Aim of the task:
Omit the pictures, and output the rest of the entries exactly as written.

Input material:
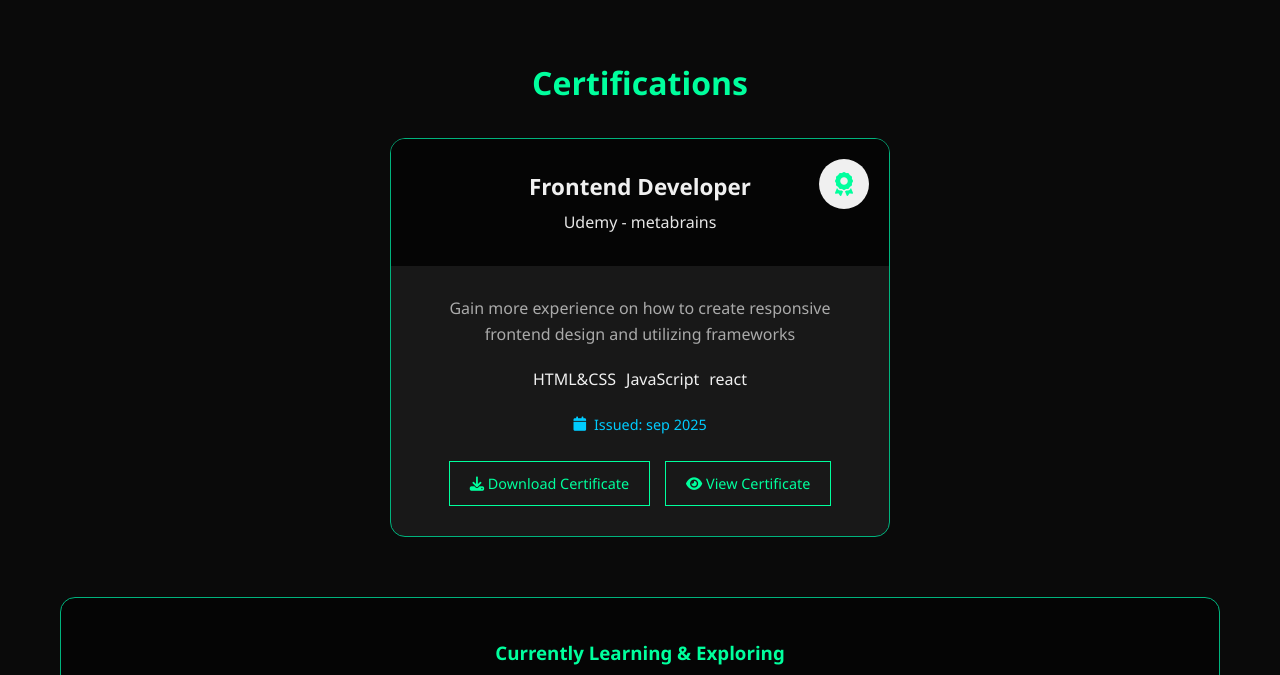
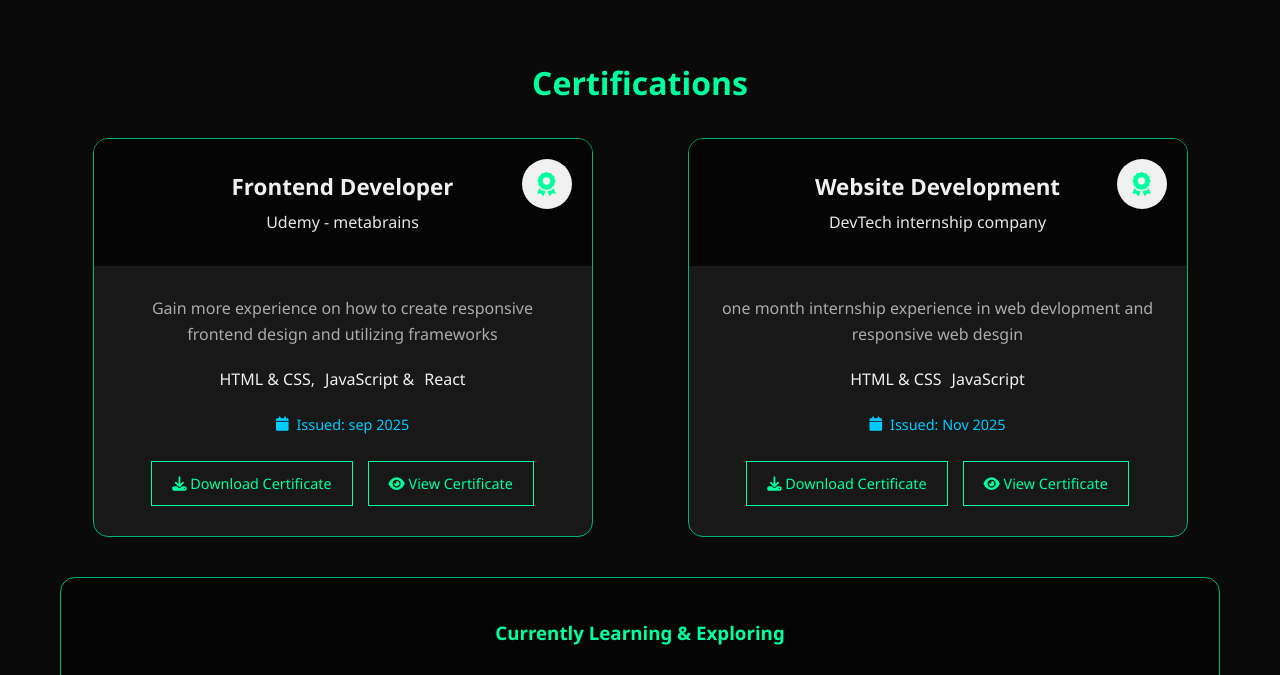
Before and after one commit to Henok-SE/Personal_website, a plain HTML site: page skills.html in a window 1280 px wide. Shown: the part 1952-2627 px from the top of the page. Drawn offline with Linux system fonts and the light colour scheme.

Commit message:
updating page

```diff
--- a/skills.html
+++ b/skills.html
@@ -273,6 +273,7 @@
 <!-- Certificate Section -->
 <div class="certificate-section">
     <h3>Certifications</h3>
+ <div class="certificate-cards">
     <div class="certificate-card">
         <div class="certificate-header">
             <div class="certificate-badge">
@@ -284,9 +285,9 @@
         <div class="certificate-content">
             <p> Gain more experience on how to create responsive frontend design and utilizing frameworks</p>
             <div class="certificate-skills">
-                <span class="skill-tag">HTML&CSS</span>
-                <span class="skill-tag">JavaScript</span>
-                <span class="skill-tag">react</span>
+                <span class="skill-tag">HTML & CSS,</span>
+                <span class="skill-tag">JavaScript &</span>
+                <span class="skill-tag">React</span>
             </div>
             <div class="certificate-date">
                 <i class="fas fa-calendar"></i>
@@ -302,7 +303,39 @@
             </div>
         </div>
     </div>
+
+      <div class="certificate-card">
+        <div class="certificate-header">
+            <div class="certificate-badge">
+                <i class="fas fa-award"></i>
+            </div>
+            <h4>Website Development</h4>
+            <p class="certificate-issuer">DevTech internship company</p>
+        </div>
+        <div class="certificate-content">
+            <p> one month internship experience in web devlopment and responsive web desgin </p>
+            <div class="certificate-skills">
+                <span class="skill-tag">HTML & CSS</span>
+                <span class="skill-tag">JavaScript</span>
+                <!-- <span class="skill-tag">React</span> -->
+            </div>
+            <div class="certificate-date">
+                <i class="fas fa-calendar"></i>
+                Issued: Nov 2025
+            </div>
+            <div class="certificate-actions">
+                <a href="download/certificate.pdf" download class="btn btn-primary">
+                    <i class="fas fa-download"></i> Download Certificate
+                </a>
+                <a href="download/certificate.pdf" target="_blank" class="btn btn-outline">
+                    <i class="fas fa-eye"></i> View Certificate
+                </a>
+            </div>
+        </div>
+    </div>
+ </div>
 </div>
+
             <!-- Learning Path -->
             <div class="learning-path">
                 <h3>Currently Learning & Exploring</h3>
--- a/style.css
+++ b/style.css
@@ -1188,8 +1188,19 @@ footer {
 }
 
 /* Certificate Section Styling */
-.certificate-section {
+/* .certificate-section {
     margin: 60px 0;
+    display: flex;
+    flex-direction: row;
+    gap: 40px;
+
+} */
+.certificate-cards {
+    flex: 2;
+    display: grid;
+    grid-template-columns: repeat(auto-fit, minmax(300px, 1fr));
+    gap: 30px;
+    margin-bottom: 40px ;
 }
 
 .certificate-section h3 {
@@ -2031,7 +2042,15 @@ textarea.form-control {
     .certificates-grid {
         grid-template-columns: 1fr;
     }
-
+    /* .certificate-section {
+        flex-direction: column;
+        align-items: center;
+    } */
+    .certificate-cards {
+        grid-template-columns: 1fr;
+        margin-bottom: 40px;
+        gap: 20px;
+    }
     .contact-grid {
         grid-template-columns: 1fr;
     }
```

Written answer:
Before and after one commit to Henok-SE/Personal_website, a plain HTML site: page skills.html in a window 1280 px wide. Shown: the part 1952-2627 px from the top of the page. Drawn offline with Linux system fonts and the light colour scheme.

Commit message:
updating page

```diff
--- a/skills.html
+++ b/skills.html
@@ -273,6 +273,7 @@
 <!-- Certificate Section -->
 <div class="certificate-section">
     <h3>Certifications</h3>
+ <div class="certificate-cards">
     <div class="certificate-card">
         <div class="certificate-header">
             <div class="certificate-badge">
@@ -284,9 +285,9 @@
         <div class="certificate-content">
             <p> Gain more experience on how to create responsive frontend design and utilizing frameworks</p>
             <div class="certificate-skills">
-                <span class="skill-tag">HTML&CSS</span>
-                <span class="skill-tag">JavaScript</span>
-                <span class="skill-tag">react</span>
+                <span class="skill-tag">HTML & CSS,</span>
+                <span class="skill-tag">JavaScript &</span>
+                <span class="skill-tag">React</span>
             </div>
             <div class="certificate-date">
                 <i class="fas fa-calendar"></i>
@@ -302,7 +303,39 @@
             </div>
         </div>
     </div>
+
+      <div class="certificate-card">
+        <div class="certificate-header">
+            <div class="certificate-badge">
+                <i class="fas fa-award"></i>
+            </div>
+            <h4>Website Development</h4>
+            <p class="certificate-issuer">DevTech internship company</p>
+        </div>
+        <div class="certificate-content">
+            <p> one month internship experience in web devlopment and responsive web desgin </p>
+            <div class="certificate-skills">
+                <span class="skill-tag">HTML & CSS</span>
+                <span class="skill-tag">JavaScript</span>
+                <!-- <span class="skill-tag">React</span> -->
+            </div>
+            <div class="certificate-date">
+                <i class="fas fa-calendar"></i>
+                Issued: Nov 2025
+            </div>
+            <div class="certificate-actions">
+                <a href="download/certificate.pdf" download class="btn btn-primary">
+                    <i class="fas fa-download"></i> Download Certificate
+                </a>
+                <a href="download/certificate.pdf" target="_blank" class="btn btn-outline">
+                    <i class="fas fa-eye"></i> View Certificate
+                </a>
+            </div>
+        </div>
+    </div>
+ </div>
 </div>
+
             <!-- Learning Path -->
             <div class="learning-path">
                 <h3>Currently Learning & Exploring</h3>
--- a/style.css
+++ b/style.css
@@ -1188,8 +1188,19 @@ footer {
 }
 
 /* Certificate Section Styling */
-.certificate-section {
+/* .certificate-section {
     margin: 60px 0;
+    display: flex;
+    flex-direction: row;
+    gap: 40px;
+
+} */
+.certificate-cards {
+    flex: 2;
+    display: grid;
+    grid-template-columns: repeat(auto-fit, minmax(300px, 1fr));
+    gap: 30px;
+    margin-bottom: 40px ;
 }
 
 .certificate-section h3 {
@@ -2031,7 +2042,15 @@ textarea.form-control {
     .certificates-grid {
         grid-template-columns: 1fr;
     }
-
+    /* .certificate-section {
+        flex-direction: column;
+        align-items: center;
+    } */
+    .certificate-cards {
+        grid-template-columns: 1fr;
+        margin-bottom: 40px;
+        gap: 20px;
+    }
     .contact-grid {
         grid-template-columns: 1fr;
     }
```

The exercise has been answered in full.